Our last stop outside was a dentist; a stop that I would long wish had been skipped. One of my back teeth had rotted out a couple of months back, and as my parents did not have the money to pay for a filling, my father melted down one of his gold rings to take my tooth's place. I did not even think of it until I heard the man in front of me reach for a tool. Seeing that it looked like a pair of tweezers, I did not know what was happening until a searing pain erupted in my mouth, and I could taste the coppery blood. In the man's hand was my tooth.
Finally allowed inside the building in front of us, me quite unaware of what was going on as I fought through the pain in my mouth, I didn't notice when I was sat down again. I looked to the man in front of me once more and saw what looked like a branding iron in his hands. He asked me a number of questions, and then suddenly grabbed my arm and began to carve a set of numbers into it. I bit through my tongue, determined not to scream, and soon heard my 'kid brother' lose that battle. With that, we finally entered Auschwitz, passing under its gates and noticing the words above it, "Arbeit Macht Frei" (Work Brings Freedom).
Looking at my grandchildren today, I realize that if not for Isaac and Joseph, I would not have survived, and so they would not be sitting here either. We spent the remainder of the War in Auschwitz, battling disease, dehumanization, and selections, relying on each other to retain our humanity and keep us alive. We were finally liberated by American soldiers on January 27th, 1945, half dead and clinging to rumors that Hitler was losing ground. I was 15 when the Americans broke into Auschwitz, raiding the hospitals where the three of us had taken up residence when the Nazis blew up the 'ovens' and forced those who could walk to make the death runs away from the camps.

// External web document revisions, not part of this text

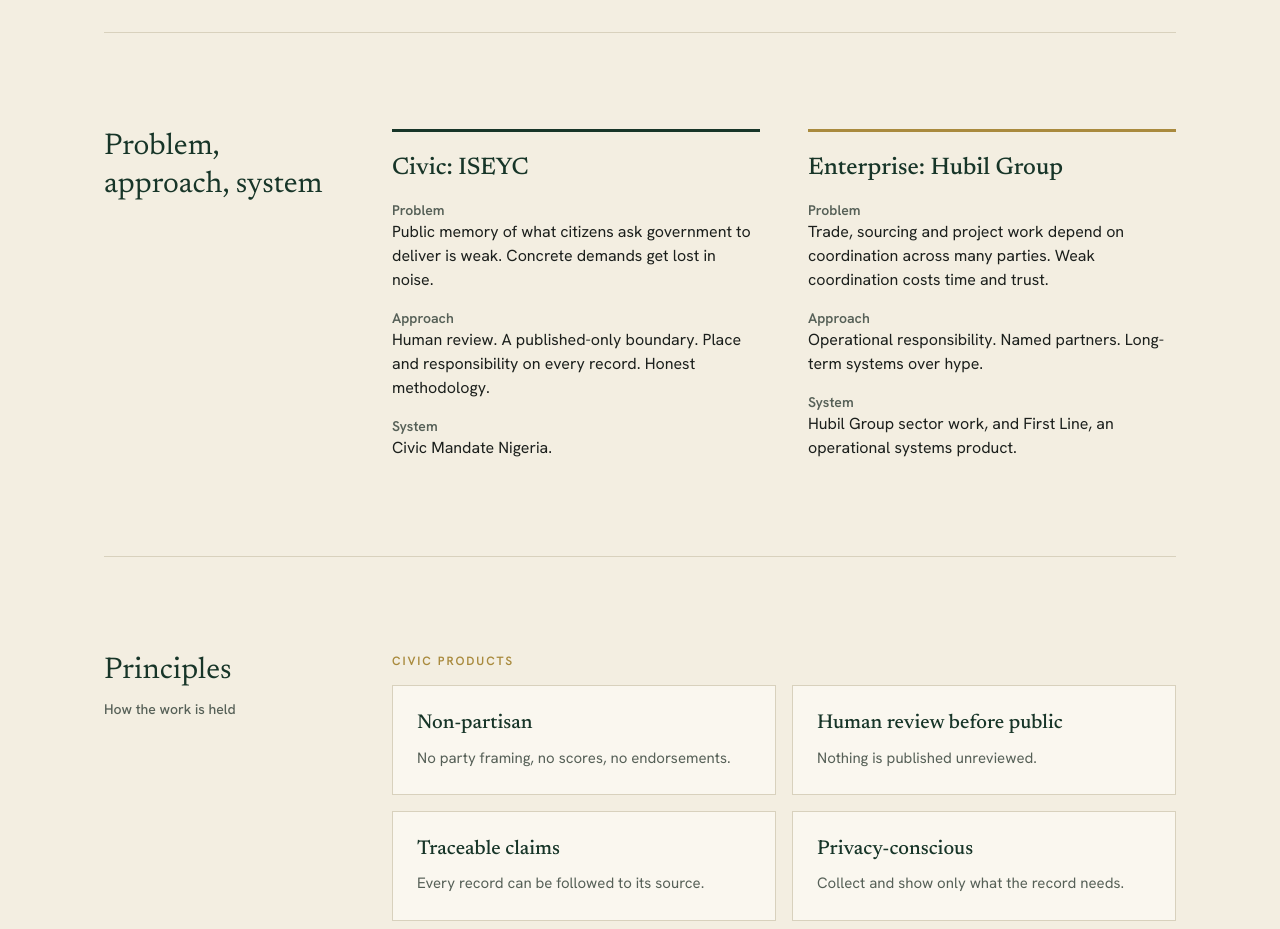
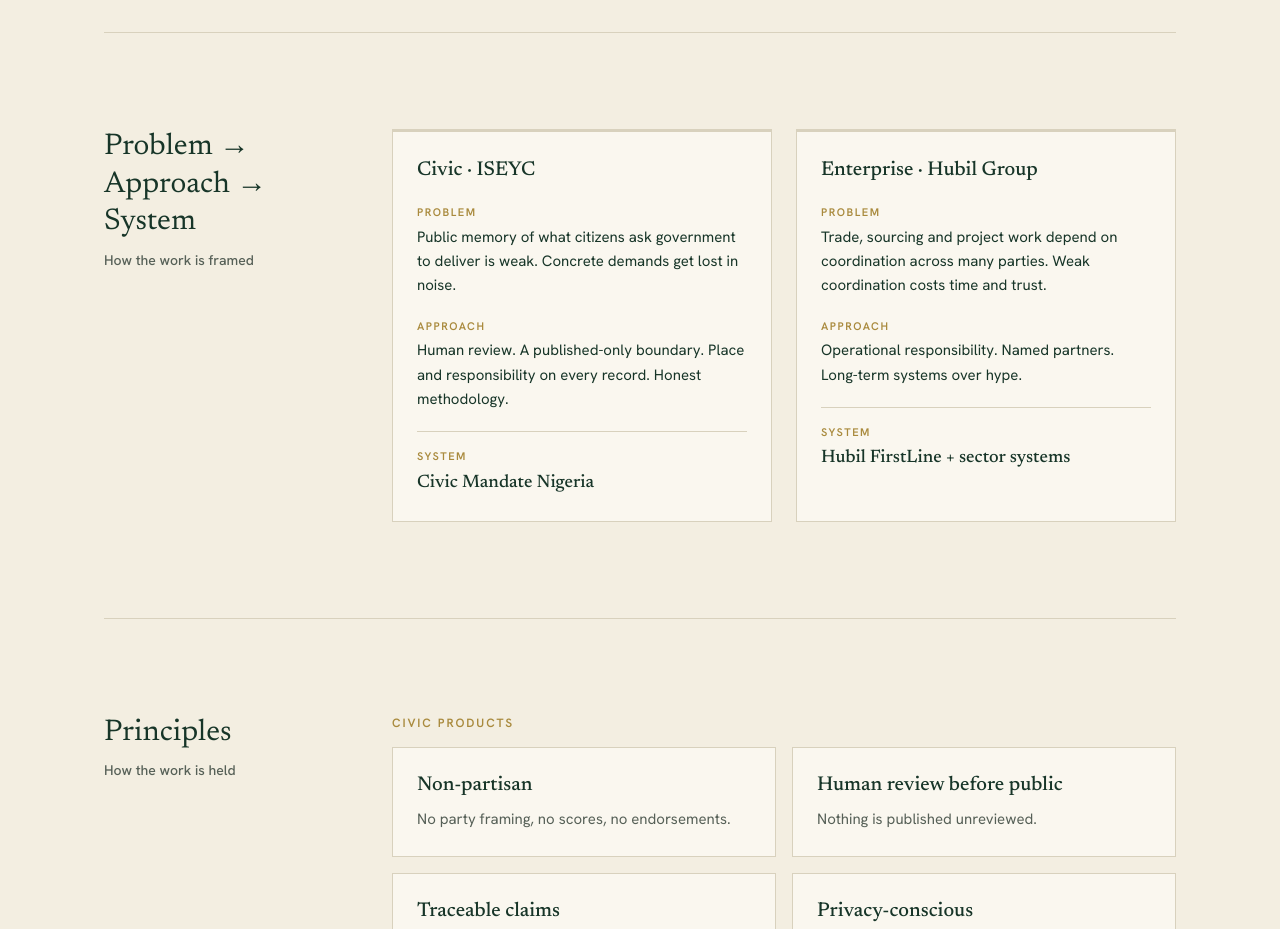
Before and after one commit to mrzulqarnainnadabo/zulqarnain-nadabo, a Next.js app: page / in a window 1280 px wide. Shown: the part 3520-4449 px from the top of the page. Built offline with nearby package versions, Linux system fonts and the light colour scheme.

Commit message:
Method section — tighter visual pairing of problem / approach / system

```diff
--- a/components/Method.jsx
+++ b/components/Method.jsx
@@ -1,27 +1,45 @@
 import Section from './Section';
 import { civic, enterprise } from '@/lib/content';
 
-/** Problem / approach, once per track. Kept short: this is the "how he thinks" block. */
 export default function Method() {
   const tracks = [
-    { name: 'Civic: ISEYC', bar: 'border-forest', problem: civic.problem, approach: civic.approach, system: 'Civic Mandate Nigeria.' },
-    { name: 'Enterprise: Hubil Group', bar: 'border-gold', problem: enterprise.problem, approach: enterprise.approach, system: 'Hubil Group sector work, and First Line, an operational systems product.' },
+    {
+      name: 'Civic · ISEYC',
+      accent: 'border-forest',
+      problem: civic.problem,
+      approach: civic.approach,
+      system: 'Civic Mandate Nigeria',
+    },
+    {
+      name: 'Enterprise · Hubil Group',
+      accent: 'border-gold',
+      problem: enterprise.problem,
+      approach: enterprise.approach,
+      system: 'Hubil FirstLine + sector systems',
+    },
   ];
+
   return (
-    <Section id="method" title="Problem, approach, system">
-      <div className="grid gap-10 md:grid-cols-2 md:gap-12">
+    <Section id="method" title="Problem → Approach → System" kicker="How the work is framed">
+      <div className="grid gap-6 md:grid-cols-2">
         {tracks.map((t) => (
-          <div key={t.name} className={`border-t-[3px] pt-5 ${t.bar}`}>
-            <h3 className="mb-4 font-serif text-2xl font-medium text-forest">{t.name}</h3>
-            <dl className="space-y-4">
-              {[['Problem', t.problem], ['Approach', t.approach], ['System', t.system]].map(([k, v]) => (
-                <div key={k}>
-                  <dt className="text-sm font-semibold text-mute">{k}</dt>
-                  <dd>{v}</dd>
-                </div>
-              ))}
+          <article key={t.name} className={`card-lift border border-t-[3px] border-rule bg-bone p-6 ${t.accent}`}>
+            <h3 className="mb-5 font-serif text-xl font-medium text-forest">{t.name}</h3>
+            <dl className="space-y-5">
+              <div>
+                <dt className="text-[11px] font-semibold uppercase tracking-[0.14em] text-gold">Problem</dt>
+                <dd className="mt-1 text-[15px] leading-relaxed text-forest">{t.problem}</dd>
+              </div>
+              <div>
+                <dt className="text-[11px] font-semibold uppercase tracking-[0.14em] text-gold">Approach</dt>
+                <dd className="mt-1 text-[15px] leading-relaxed text-forest">{t.approach}</dd>
+              </div>
+              <div className="border-t border-rule pt-4">
+                <dt className="text-[11px] font-semibold uppercase tracking-[0.14em] text-gold">System</dt>
+                <dd className="mt-1 font-serif text-lg font-medium text-forest">{t.system}</dd>
+              </div>
             </dl>
-          </div>
+          </article>
         ))}
       </div>
     </Section>
```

My oldest asked what happened in the camps, but that is another story, one for when he and his brothers are much older. His father Matthew and his uncles, James and John, have only recently heard my tales, and perhaps it will be up to them to keep our history alive, as I kept the twins and our 'baby brother' alive in my sons. All I tell them is that when the Americans came, they separated the lot of us into different vehicles to be transported to hospitals. They loaded me onto one of their jeeps, and were about to take off when Isaac cried out that he didn't want to be separated from his brother. The men stopped and crowded him on, preparing to leave again when I caught sight of Joe, alone and wandering among the soldiers.
"Wait, he's our brother too."
Ayer, Eleanor. In the Ghettos: Teens who Survived. New York: Rosen Publishing Group, 1999.
Children of the Holocaust Statistics. , June 6, 2001.
Dekel, Sheila. Children of the Flames. New York: Penguin Books, 1992.
The Holocaust Chronicle. Lincolnwood: Publications International, 2000.
Stein, R. Warsaw Ghetto. Chicago: Children's Press, 1985.
United States Holocaust Memorial Museum. The History of the Kovno Ghetto. New York: Little Brown and Company, 1997.